Two online poker sites shut down by the federal government last week have been permitted to start up again, but only to help players get their money back, authorities said.
Full Tilt Poker and PokerStars regained access to their domain names after striking agreements with the U.S. attorney's office for the Southern District of New York, which Friday accused founders of the sites of bank and wire fraud, money laundering and illegal gambling.
The agreements prohibit the sites from allowing patrons in the U.S. to play for money on the venues. But Full Tilt Poker and PokerStars have free rein outside the country.
The U.S. attorney's office said it might strike the same deal with Absolute Poker, another shut-down site.
The restoration of the sites "will facilitate the return of money so that players can register their refund requests directly with PokerStars and Full Tilt Poker," according to a statement from the U.S. attorney's office.

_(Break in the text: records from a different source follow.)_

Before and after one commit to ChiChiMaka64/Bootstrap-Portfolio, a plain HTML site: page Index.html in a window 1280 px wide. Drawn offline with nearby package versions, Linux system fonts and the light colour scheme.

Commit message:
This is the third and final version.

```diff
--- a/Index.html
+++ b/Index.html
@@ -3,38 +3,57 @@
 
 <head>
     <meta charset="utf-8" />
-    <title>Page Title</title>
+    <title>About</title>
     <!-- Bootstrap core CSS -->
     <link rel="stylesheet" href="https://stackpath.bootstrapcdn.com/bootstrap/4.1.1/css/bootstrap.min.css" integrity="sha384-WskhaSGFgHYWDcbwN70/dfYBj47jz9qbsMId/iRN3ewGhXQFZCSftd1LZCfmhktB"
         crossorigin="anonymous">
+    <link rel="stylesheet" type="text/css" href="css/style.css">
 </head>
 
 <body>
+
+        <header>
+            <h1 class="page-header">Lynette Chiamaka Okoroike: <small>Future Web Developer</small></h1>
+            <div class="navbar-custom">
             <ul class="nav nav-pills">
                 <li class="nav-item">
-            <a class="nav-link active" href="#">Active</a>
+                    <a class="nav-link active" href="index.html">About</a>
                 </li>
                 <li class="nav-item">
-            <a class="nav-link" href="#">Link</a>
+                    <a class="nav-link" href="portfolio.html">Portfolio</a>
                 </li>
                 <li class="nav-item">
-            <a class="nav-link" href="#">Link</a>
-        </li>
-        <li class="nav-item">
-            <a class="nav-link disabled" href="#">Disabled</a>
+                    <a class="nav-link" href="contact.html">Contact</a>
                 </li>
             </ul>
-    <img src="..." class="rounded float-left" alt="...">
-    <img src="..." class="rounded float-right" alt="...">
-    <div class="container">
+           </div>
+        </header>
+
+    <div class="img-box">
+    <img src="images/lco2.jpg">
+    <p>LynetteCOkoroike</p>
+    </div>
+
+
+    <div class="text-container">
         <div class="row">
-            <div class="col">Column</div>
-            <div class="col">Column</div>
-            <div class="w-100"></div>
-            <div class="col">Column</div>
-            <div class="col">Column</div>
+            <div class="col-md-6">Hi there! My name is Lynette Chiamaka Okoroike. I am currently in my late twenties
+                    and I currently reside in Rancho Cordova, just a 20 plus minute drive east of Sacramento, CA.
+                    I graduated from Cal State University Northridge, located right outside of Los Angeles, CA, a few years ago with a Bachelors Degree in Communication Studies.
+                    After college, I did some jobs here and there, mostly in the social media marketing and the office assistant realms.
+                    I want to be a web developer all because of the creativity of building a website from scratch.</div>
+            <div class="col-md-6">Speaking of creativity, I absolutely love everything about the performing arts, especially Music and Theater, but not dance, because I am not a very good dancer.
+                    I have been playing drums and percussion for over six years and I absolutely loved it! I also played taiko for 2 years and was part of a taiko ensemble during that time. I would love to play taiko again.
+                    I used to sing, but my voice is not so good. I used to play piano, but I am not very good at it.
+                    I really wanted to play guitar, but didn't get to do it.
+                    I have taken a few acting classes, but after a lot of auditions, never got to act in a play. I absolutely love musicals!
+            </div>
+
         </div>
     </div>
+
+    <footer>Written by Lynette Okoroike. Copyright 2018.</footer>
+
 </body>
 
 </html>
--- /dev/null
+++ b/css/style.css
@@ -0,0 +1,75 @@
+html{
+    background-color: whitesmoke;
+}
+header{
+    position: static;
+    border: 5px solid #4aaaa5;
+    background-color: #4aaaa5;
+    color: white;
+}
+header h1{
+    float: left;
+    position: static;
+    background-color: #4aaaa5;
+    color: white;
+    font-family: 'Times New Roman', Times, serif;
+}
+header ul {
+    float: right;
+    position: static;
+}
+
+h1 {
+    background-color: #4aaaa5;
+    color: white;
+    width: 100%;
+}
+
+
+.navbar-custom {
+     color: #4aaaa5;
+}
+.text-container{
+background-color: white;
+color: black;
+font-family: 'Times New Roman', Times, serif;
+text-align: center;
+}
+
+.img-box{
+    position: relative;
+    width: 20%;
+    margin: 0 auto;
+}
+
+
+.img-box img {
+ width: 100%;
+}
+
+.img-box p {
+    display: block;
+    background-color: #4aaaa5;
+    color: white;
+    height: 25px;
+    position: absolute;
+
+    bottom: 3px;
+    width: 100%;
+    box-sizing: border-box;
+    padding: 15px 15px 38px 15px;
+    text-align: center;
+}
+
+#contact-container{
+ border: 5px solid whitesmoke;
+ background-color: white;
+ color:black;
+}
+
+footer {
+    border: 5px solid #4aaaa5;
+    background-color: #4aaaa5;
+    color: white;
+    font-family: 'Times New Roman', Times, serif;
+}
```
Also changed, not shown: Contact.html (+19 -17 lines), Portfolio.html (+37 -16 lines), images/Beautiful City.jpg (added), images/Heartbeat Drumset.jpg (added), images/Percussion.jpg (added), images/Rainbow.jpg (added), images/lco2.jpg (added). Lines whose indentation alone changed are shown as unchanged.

"No individual player accounts were ever frozen or restrained, and each implicated poker company has at all times been free to reimburse any player's deposited funds," the statement said.
But Full Tilt Poker's site used for playing for money was not operating as of Wednesday afternoon. The company, based in Dublin, Ireland, issued a statement saying that there were "numerous legal and jurisdictional issues" with getting money back to patrons.
"Unfortunately, there remain significant practical and legal impediments to returning funds to players in the immediate future," the statement said.
The PokerStars site was up and running, and contained a message that said, "All existing United States PokerStars customers are entitled to the full return of any funds held in their accounts, and PokerStars will work diligently to expedite those withdrawals."
PokerStars is based in Britain's Isle of Man.
Even with the possibility of getting deposited money back, "players are still in pain," John Pappas, executive director of the Poker Players Alliance advocacy group, said in a statement. Congress should regulate online poker as a legal activity, he said.
"Millions of Americans are being denied their hobby, avocation and in many cases their livelihood because they remain unable to play poker on the Internet," Pappas said. "At a time of such economic weakness in the U.S., citizens expect their government to be wholly focused on improving their way of life through job and revenue creation, not attacking their personal activities."